Narrow the data below down to the lines containing "shown".
___ Working data ___
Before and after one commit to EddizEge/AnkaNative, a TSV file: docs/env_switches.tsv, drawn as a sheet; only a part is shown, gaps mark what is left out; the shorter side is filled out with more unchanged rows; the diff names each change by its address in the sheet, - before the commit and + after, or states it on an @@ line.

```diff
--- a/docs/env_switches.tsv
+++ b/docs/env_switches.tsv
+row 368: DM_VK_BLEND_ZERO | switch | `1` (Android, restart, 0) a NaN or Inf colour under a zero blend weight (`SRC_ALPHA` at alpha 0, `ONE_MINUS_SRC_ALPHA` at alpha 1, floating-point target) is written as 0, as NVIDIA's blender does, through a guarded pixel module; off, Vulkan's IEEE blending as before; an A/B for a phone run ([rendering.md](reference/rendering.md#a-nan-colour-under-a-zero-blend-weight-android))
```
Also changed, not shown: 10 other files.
___
___ Working data ___
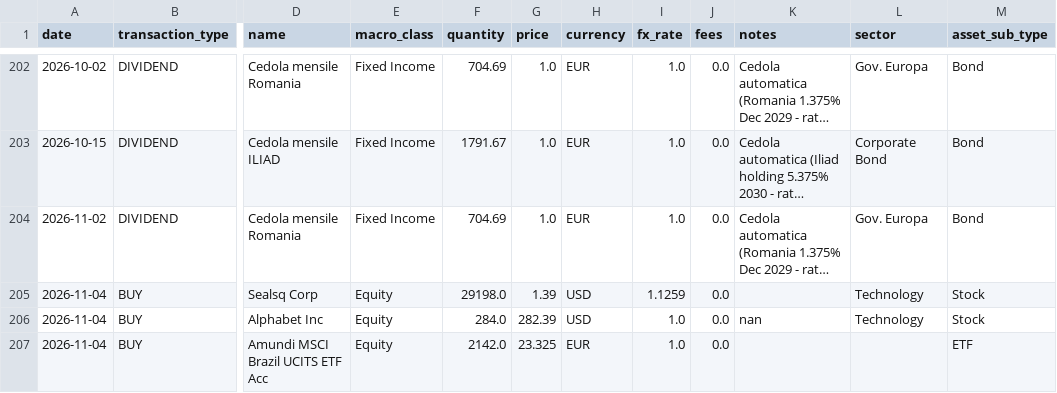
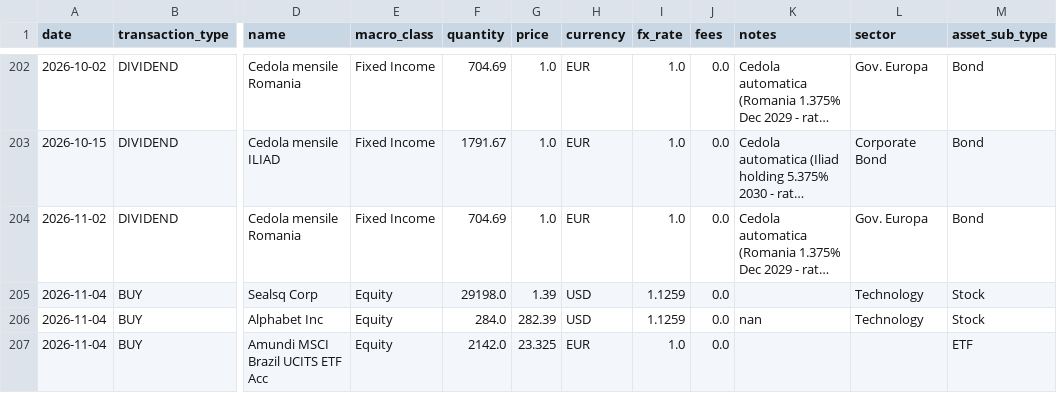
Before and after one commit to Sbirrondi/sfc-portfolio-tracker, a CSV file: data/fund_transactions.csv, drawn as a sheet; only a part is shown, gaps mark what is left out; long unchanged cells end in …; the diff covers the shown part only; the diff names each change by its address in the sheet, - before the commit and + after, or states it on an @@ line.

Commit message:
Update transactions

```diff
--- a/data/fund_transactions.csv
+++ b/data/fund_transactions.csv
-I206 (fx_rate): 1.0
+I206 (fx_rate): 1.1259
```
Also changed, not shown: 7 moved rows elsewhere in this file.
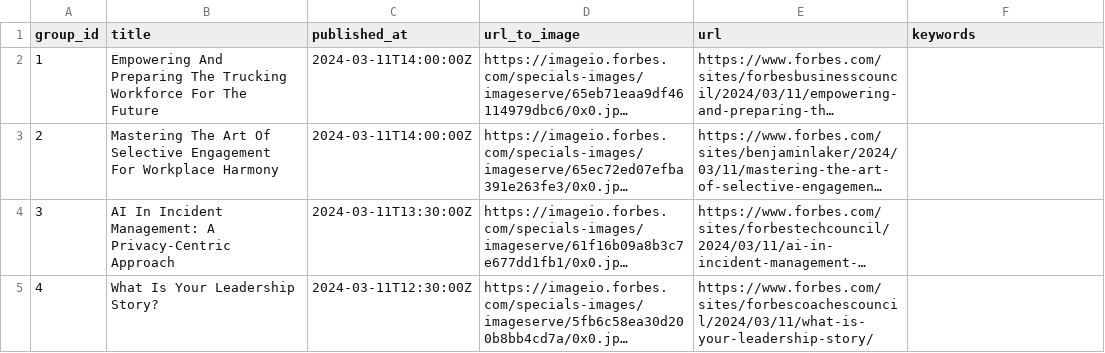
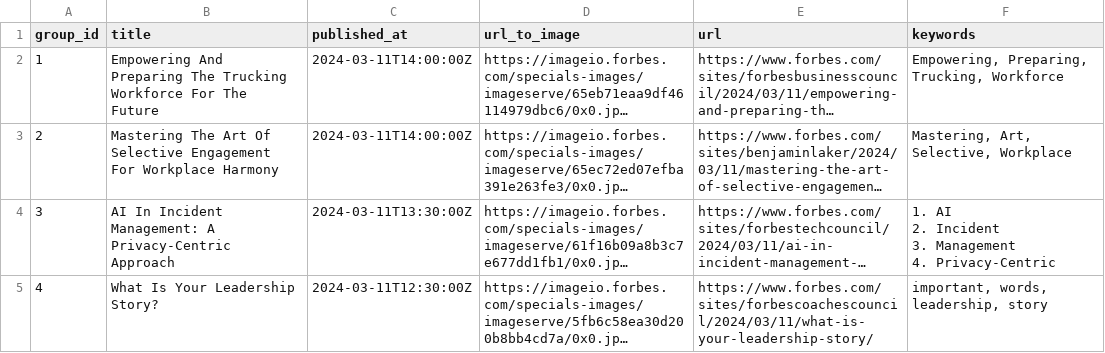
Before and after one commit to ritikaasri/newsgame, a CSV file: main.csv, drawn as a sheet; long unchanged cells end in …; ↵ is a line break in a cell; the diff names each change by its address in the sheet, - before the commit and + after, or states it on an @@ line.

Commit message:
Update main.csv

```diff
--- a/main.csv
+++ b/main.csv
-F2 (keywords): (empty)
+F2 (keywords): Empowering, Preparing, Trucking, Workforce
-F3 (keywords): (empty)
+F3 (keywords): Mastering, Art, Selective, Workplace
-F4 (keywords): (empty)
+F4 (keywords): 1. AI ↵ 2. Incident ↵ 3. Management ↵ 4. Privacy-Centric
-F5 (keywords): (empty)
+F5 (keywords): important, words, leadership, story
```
___
___ Working data ___
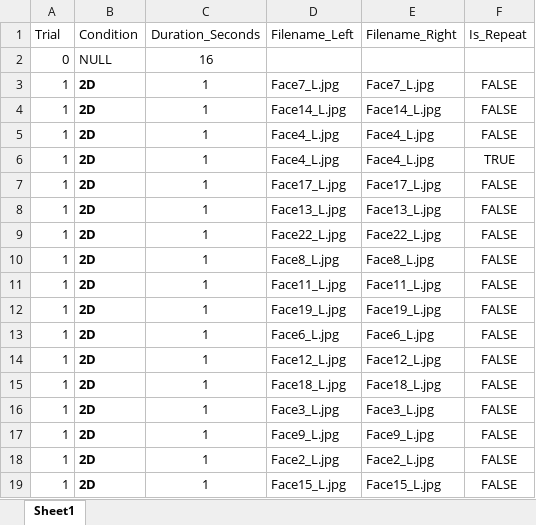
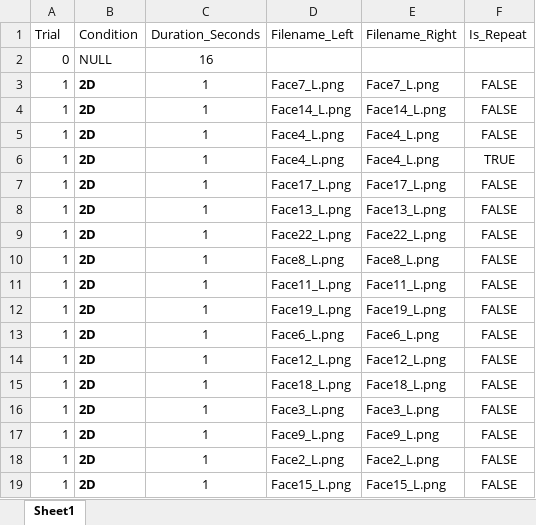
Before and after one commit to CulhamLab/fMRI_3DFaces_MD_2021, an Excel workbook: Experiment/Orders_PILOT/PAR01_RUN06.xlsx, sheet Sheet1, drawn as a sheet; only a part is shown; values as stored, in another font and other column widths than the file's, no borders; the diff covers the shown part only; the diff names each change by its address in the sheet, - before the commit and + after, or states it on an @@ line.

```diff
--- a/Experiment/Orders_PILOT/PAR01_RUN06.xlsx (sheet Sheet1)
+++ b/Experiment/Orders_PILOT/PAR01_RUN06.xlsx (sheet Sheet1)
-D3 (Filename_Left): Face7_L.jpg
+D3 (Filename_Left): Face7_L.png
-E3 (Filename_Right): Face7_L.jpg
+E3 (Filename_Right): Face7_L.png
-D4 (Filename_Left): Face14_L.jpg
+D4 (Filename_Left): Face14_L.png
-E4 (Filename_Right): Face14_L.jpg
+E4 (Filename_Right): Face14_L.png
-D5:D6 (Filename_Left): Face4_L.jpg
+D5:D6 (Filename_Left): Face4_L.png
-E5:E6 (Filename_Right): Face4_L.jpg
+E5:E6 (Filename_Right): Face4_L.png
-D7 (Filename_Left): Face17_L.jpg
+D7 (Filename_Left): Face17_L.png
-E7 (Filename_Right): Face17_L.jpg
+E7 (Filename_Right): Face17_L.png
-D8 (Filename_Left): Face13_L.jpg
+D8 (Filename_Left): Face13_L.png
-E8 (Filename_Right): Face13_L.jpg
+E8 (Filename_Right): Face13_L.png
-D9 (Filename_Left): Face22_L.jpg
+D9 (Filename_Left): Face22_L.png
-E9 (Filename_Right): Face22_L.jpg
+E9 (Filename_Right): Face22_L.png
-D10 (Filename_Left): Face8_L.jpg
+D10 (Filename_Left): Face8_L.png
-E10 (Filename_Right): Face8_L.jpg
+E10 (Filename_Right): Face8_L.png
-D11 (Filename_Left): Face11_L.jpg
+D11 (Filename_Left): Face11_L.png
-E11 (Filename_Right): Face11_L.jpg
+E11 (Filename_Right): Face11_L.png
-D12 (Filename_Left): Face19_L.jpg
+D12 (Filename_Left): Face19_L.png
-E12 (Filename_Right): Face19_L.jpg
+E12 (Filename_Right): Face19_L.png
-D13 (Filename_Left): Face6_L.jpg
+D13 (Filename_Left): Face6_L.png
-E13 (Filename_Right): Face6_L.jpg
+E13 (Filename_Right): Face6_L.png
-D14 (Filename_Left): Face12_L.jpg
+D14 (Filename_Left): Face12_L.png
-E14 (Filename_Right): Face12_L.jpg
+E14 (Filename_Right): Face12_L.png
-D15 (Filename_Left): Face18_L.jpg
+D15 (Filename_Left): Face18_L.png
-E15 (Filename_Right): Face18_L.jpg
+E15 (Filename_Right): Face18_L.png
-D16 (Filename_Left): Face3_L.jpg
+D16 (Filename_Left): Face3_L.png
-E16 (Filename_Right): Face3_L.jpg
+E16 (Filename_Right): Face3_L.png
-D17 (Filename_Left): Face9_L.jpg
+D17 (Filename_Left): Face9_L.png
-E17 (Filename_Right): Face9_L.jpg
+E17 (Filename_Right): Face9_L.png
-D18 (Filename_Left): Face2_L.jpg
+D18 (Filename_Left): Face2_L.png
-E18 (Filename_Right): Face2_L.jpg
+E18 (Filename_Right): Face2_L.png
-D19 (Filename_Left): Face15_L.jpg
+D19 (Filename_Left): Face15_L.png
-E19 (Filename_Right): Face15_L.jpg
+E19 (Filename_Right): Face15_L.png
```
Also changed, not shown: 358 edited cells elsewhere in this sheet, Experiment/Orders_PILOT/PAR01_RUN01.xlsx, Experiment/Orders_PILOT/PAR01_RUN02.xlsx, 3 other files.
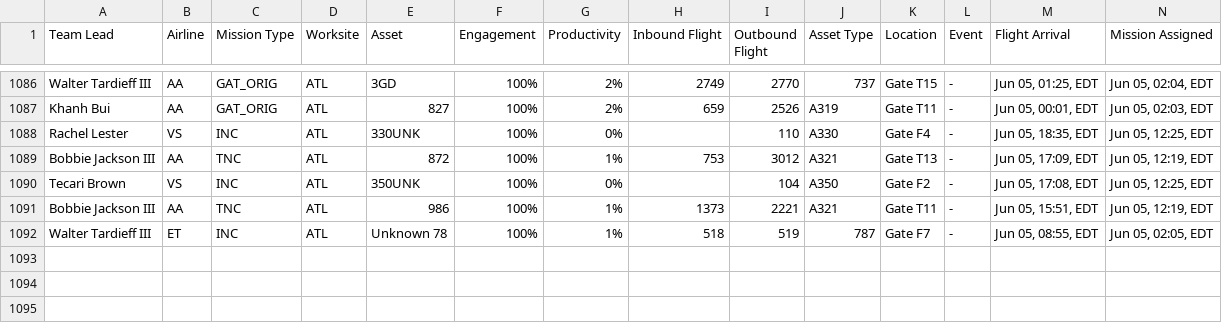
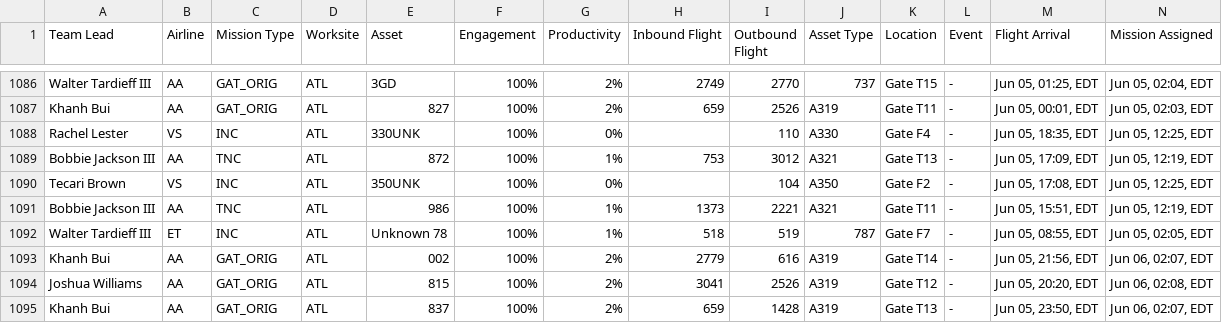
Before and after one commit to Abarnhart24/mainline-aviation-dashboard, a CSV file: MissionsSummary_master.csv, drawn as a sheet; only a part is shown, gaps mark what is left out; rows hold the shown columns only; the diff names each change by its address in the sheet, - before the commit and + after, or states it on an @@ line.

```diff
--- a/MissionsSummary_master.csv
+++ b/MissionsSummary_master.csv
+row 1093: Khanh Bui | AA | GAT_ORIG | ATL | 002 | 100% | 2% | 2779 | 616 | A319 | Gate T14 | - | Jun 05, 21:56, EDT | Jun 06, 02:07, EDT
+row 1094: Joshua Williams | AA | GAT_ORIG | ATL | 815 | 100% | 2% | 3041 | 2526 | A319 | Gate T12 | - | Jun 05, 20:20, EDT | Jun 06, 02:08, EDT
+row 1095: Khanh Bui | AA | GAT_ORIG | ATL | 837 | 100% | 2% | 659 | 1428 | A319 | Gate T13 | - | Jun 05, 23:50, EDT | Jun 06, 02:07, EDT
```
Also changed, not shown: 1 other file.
___
Written answer:
Before and after one commit to EddizEge/AnkaNative, a TSV file: docs/env_switches.tsv, drawn as a sheet; only a part is shown, gaps mark what is left out; the shorter side is filled out with more unchanged rows; the diff names each change by its address in the sheet, - before the commit and + after, or states it on an @@ line.
Also changed, not shown: 10 other files.
Before and after one commit to Sbirrondi/sfc-portfolio-tracker, a CSV file: data/fund_transactions.csv, drawn as a sheet; only a part is shown, gaps mark what is left out; long unchanged cells end in …; the diff covers the shown part only; the diff names each change by its address in the sheet, - before the commit and + after, or states it on an @@ line.
Also changed, not shown: 7 moved rows elsewhere in this file.
Before and after one commit to CulhamLab/fMRI_3DFaces_MD_2021, an Excel workbook: Experiment/Orders_PILOT/PAR01_RUN06.xlsx, sheet Sheet1, drawn as a sheet; only a part is shown; values as stored, in another font and other column widths than the file's, no borders; the diff covers the shown part only; the diff names each change by its address in the sheet, - before the commit and + after, or states it on an @@ line.
Also changed, not shown: 358 edited cells elsewhere in this sheet, Experiment/Orders_PILOT/PAR01_RUN01.xlsx, Experiment/Orders_PILOT/PAR01_RUN02.xlsx, 3 other files.
Before and after one commit to Abarnhart24/mainline-aviation-dashboard, a CSV file: MissionsSummary_master.csv, drawn as a sheet; only a part is shown, gaps mark what is left out; rows hold the shown columns only; the diff names each change by its address in the sheet, - before the commit and + after, or states it on an @@ line.
Also changed, not shown: 1 other file.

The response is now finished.